My youth was but a tempest, dark and savage,
Through which, at times, a dazzling sun would shoot
The thunder and the rain have made such ravage
My garden is nigh bare of rosy fruit.
Now I have reached the Autumn of my thought,
And spade and rake must toil the land to save,
That fragments of my flooded fields be sought
From where the water sluices out a grave.
Who knows if the new flowers my dreams prefigure,
In this washed soil should find, as by a sluit,
The mystic nourishment to give them vigour?
Time swallows up our life, O ruthless rigour!
And the dark foe that nibbles our heart’s root,
Grows on our blood the stronger and the bigger!
(Translation by Roy Campbell)
So the first thing I would like to discuss regarding this poem is the title, which in French is “L’Ennemi.” I think this is one of those times where something key is lost in translation, because the word “ennemi” seems too similar to ennui for coincidence, in my opinion, especially considering how prominent ennui is in many of Baudelaire’s poems. I should note that in my version of The Flowers of Evil, the translator, Robert Lowell, translates the title as ‘The Ruined Garden,” which I feel is a less accurate translation, at least regarding the title of the poem.
The sonnet begins with Baudelaire describing his youth, which is depicted as troubled and painful. The garden is symbolic of his mind and the source of his artistic expression. But this garden was not able to produce when he was young. It was only later in life that the “new flowers,” or poems, grew from the ailing and damaged garden bed.
It is in the last stanza that the mysterious enemy appears, described as “the dark foe that nibbles our heart’s root.” I believe that the enemy is ennui, slowly eating away at the poet’s heart. He knows he has “reached the Autumn” of his life and that he must express himself now or he never will. There is a palpable sense of urgency in his words. But ennui is ever there, gnawing at him, seeking to destroy his creative urge.
For those of you who are interested, there is a great website that has multiple translations of this poem, as well as the original French. I encourage you to read some of the other translations to get a better feel of this great sonnet. Cheers!

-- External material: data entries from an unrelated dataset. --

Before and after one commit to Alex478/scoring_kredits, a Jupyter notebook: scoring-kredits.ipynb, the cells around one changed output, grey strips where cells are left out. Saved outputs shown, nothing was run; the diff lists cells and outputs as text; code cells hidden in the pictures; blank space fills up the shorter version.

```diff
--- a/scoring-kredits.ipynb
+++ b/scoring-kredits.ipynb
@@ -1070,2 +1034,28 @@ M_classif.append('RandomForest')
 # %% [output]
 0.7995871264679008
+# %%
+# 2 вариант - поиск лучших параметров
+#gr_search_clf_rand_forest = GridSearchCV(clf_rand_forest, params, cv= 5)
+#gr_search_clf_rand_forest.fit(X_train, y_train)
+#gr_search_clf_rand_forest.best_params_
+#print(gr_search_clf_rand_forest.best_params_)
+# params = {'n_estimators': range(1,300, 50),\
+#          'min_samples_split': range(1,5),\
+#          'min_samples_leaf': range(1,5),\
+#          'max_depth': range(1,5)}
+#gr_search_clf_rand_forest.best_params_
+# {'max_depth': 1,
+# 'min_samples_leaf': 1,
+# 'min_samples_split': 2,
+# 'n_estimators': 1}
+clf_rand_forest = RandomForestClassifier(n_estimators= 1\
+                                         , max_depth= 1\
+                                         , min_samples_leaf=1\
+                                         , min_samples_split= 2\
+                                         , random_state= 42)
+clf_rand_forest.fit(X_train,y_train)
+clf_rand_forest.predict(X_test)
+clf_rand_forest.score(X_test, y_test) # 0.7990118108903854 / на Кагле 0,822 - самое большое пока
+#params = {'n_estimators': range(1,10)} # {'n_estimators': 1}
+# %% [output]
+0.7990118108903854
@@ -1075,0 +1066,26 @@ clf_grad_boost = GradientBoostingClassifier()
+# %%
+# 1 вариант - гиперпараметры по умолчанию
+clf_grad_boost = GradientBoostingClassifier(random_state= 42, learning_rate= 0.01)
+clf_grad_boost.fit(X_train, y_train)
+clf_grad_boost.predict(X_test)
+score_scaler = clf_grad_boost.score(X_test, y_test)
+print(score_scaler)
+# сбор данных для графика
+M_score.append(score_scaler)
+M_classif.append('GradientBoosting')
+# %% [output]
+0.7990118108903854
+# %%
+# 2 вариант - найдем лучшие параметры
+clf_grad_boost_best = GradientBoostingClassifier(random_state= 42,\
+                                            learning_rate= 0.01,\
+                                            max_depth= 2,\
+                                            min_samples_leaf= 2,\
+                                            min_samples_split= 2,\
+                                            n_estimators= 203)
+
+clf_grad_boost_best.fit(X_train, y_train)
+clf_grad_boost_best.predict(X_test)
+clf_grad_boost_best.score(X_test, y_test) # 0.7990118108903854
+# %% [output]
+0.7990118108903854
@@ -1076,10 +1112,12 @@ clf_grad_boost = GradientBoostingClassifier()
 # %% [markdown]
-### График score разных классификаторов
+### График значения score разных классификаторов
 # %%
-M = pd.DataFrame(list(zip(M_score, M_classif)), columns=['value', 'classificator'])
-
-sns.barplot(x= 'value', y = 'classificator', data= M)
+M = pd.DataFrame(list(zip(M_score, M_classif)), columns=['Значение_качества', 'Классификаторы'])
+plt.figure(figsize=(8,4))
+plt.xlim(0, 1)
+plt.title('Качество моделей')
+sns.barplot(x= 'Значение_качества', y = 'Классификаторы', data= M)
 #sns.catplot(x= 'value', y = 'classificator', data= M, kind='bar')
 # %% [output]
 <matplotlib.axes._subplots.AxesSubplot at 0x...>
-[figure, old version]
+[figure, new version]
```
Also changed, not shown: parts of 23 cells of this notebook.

4 responses to ““The Enemy” by Charles Baudelaire”
Interesting. I think it must be very difficult to get a good translation of poetry. So much more than a novel or other book. You don’t have many chances to get it right. I wonder how poets feel about having their work translated!
You bring up a great point, Barb. No translation is going to be exact, especially when the text is heavily symbolic, like poetry. I wish people who walk around quoting the Bible as the “word of God” would realize it is a translation of something highly symbolic.
I love Baudelaire, but was not familiar with this gem. Thank you so much for introducing it to me and for the link to the Fleurs du mal website. I think your point about “enemy” and “ennui” is quite plausible and adds a layer of richness to the reading. It also made me think of Blake’s Rose and the worm that bores its way through the innocent bud. Much to ponder upon. Merci!
Hey Nancy! So glad you enjoyed the poem and the website. I too love William Blake’s poetry. It’s been a while since I covered any of his works. May have to delve into his poems again soon. Cheers! — Jeff